Sunday, April 16, 2006
Former Exxon CEO Gets $167.7 Million Golden Parachute
ExxonMobil can't afford a higher state Petroleum Profits Tax (PPT). They refuse to pay a $5.0 billion civil court judgment levied against them in 1994. But, according to an article in today's Washington Post (April 16th), they were able to afford a $167.7 million golden parachute for former CEO Lee R. Raymond upon his retirement (photo above left, courtesy of Business Week).
The compensation package consists of a pension valued at $98.0 million based on 43 years of service to the company, and a $69.7 million package, of which $48.5 million is salary, bonuses, incentive payments, and stock awards, and the other $21.2 million from exercising stock options. Exxon stopped the latter practice in 2001, but Raymond was apparently grandfathered. During his tenure, Exxon's value increased fourfold to $375 billion.
Exxon defended the package by citing Raymond's "outstanding leadership of the business, continued strengthening of our worldwide competitive position, and continuing progress toward achieving long-range strategic goals." Exxon added that Raymond's compensation is "appropriately positioned relative to CEOs of U.S.-based, integrated oil companies and other major U.S.-based corporations, particularly in view of the long-term performance of the company and the substantial experience and expertise that Mr. Raymond has brought to the job." (Translation: The other guys are doing it, so it's O.K. for us to do it, too.).
Let's get this straight. Oil is at $60+ per barrel, we're paying $2.70 per gallon for gas with $3.00 per gallon expected this summer, they give a former CEO a $167.7 million golden parachute, they refuse to pay a $5.0 billion civil court judgment levied against them in 1994 (appealed twice; last time $4.5 billion reinstated by Judge Holland plus $2.25 billion in accrued interest for a total outstanding judgment of $6.75 billion), and yet they claim they cannot afford to pay more production taxes and increase production and exploration at the same time? Who do they think they're kidding? If this isn't corporate piracy and plutocracy run amok, tell me what is?

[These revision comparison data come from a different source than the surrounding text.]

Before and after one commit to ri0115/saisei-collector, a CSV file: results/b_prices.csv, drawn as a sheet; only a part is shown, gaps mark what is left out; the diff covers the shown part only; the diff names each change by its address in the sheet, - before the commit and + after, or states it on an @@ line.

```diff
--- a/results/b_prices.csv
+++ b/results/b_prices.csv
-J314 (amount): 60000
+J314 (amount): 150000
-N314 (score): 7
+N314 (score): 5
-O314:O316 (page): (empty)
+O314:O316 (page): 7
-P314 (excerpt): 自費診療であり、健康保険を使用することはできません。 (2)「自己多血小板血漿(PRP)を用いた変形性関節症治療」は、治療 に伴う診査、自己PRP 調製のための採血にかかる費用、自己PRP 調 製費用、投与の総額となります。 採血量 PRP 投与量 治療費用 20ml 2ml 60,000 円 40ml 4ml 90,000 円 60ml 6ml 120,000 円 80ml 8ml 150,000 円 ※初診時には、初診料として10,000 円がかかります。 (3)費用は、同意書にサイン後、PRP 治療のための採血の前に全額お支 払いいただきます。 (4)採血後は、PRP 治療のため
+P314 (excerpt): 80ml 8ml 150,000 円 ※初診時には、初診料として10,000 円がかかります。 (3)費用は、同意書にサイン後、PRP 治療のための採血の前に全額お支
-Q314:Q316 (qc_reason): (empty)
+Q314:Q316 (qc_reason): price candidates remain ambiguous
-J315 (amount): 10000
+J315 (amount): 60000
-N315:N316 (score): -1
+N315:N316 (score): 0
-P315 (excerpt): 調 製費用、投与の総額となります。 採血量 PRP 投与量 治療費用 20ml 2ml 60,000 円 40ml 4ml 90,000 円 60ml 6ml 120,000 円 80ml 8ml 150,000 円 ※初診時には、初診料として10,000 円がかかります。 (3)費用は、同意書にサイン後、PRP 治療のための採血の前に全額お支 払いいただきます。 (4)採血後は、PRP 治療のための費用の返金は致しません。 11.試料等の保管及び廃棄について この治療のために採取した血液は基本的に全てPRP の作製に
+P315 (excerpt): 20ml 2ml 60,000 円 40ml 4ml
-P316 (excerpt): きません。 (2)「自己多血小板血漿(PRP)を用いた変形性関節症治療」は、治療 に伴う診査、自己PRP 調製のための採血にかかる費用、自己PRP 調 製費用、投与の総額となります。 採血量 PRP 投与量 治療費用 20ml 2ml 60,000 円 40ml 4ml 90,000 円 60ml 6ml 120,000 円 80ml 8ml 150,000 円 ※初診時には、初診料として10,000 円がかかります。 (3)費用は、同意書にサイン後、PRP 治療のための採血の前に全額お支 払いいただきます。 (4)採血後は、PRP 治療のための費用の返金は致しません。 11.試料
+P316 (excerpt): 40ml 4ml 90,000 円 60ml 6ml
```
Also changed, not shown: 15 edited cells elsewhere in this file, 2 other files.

The Alaska State Legislature needs to resist the all-out advertising and lobbying pressure applied by the producers and their flunkies. Go for the highest possible PPT, but insert an escape clause to exempt profits reinvested in new exploration and secondary recovery, as Governor Murkowski has suggested. SB305 looks the best. See my previous post, entitled "Proposed New Alaska Petroleum Profits Tax", dated April 9th, 2006, for a discussion on the three competing PPT proposals on the table now. Then contact your lawmakers and urge them to pass a PPT best reflecting the producers' ability to pay.